The major source and demonstration of moral values available to a child is
Romantic art (particularly Romantic literature). What Romantic art offers him
is not moral rules, not an explicit didactic message, but the image of a
moral person—i.e., the concretized abstraction of a moral ideal. It offers
a concrete, directly perceivable answer to the very abstract question which a
child senses, but cannot yet conceptualize: What kind of person is moral and
what kind of life does he lead?
It is not abstract principles that a child learns from Romantic art, but the
precondition and the incentive for the later understanding of such principles:
the emotional experience of admiration for man’s highest potential, the

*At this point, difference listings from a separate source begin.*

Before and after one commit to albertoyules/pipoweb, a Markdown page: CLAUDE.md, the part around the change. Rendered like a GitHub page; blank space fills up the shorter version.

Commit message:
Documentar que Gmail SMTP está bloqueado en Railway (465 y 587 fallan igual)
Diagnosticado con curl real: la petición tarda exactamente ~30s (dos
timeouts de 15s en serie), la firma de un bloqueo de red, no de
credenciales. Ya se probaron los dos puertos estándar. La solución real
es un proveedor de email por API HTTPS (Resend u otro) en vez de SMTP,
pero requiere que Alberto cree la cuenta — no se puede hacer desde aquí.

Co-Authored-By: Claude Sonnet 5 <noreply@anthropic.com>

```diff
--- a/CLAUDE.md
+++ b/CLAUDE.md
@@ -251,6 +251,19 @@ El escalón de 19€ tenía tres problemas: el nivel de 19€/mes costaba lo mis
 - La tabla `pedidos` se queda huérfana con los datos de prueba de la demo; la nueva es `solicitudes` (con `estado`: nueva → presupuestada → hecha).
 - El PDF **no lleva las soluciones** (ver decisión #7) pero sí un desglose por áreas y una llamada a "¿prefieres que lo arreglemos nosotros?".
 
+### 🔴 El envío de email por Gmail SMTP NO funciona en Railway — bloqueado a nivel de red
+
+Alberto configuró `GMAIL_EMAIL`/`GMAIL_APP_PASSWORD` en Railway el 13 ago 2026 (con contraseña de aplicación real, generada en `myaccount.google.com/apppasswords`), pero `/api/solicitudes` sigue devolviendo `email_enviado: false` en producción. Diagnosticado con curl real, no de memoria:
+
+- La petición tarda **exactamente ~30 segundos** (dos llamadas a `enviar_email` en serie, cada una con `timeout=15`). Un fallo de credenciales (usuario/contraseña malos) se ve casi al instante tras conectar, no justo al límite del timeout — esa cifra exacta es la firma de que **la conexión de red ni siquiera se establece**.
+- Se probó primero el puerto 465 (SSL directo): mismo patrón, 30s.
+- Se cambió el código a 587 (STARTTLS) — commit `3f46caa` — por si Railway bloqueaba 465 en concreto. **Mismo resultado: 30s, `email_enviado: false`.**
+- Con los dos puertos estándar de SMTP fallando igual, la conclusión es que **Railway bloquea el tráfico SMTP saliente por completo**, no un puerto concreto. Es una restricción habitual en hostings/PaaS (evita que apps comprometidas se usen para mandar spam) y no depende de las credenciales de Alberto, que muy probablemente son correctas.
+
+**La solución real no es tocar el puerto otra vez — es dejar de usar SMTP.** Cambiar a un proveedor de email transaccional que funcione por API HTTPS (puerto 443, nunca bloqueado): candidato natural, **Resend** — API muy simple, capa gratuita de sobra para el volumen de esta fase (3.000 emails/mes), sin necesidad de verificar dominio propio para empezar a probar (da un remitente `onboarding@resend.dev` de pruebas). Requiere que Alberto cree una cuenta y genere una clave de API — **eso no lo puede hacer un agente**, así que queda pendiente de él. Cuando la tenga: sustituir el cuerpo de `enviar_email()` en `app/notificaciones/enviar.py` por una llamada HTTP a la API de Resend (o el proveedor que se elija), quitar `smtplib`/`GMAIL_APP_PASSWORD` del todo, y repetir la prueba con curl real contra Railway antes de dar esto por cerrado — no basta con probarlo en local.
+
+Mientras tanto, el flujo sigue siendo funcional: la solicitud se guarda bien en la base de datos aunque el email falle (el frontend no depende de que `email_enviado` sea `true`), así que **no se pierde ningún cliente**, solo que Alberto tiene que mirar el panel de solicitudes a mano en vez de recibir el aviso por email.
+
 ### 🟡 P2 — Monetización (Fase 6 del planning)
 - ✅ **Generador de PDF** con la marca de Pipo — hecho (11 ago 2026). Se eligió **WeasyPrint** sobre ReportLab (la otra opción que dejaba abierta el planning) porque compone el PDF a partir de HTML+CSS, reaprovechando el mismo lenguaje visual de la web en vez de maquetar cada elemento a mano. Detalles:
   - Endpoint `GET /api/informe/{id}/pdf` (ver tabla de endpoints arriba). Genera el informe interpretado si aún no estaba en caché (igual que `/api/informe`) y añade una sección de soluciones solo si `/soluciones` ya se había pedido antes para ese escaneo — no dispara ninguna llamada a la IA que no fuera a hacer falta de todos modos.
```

experience of looking up to a hero—a view of life motivated and dominated by
values, a life in which man’s choices are practicable, effective and crucially
important—that is, a moral sense of life.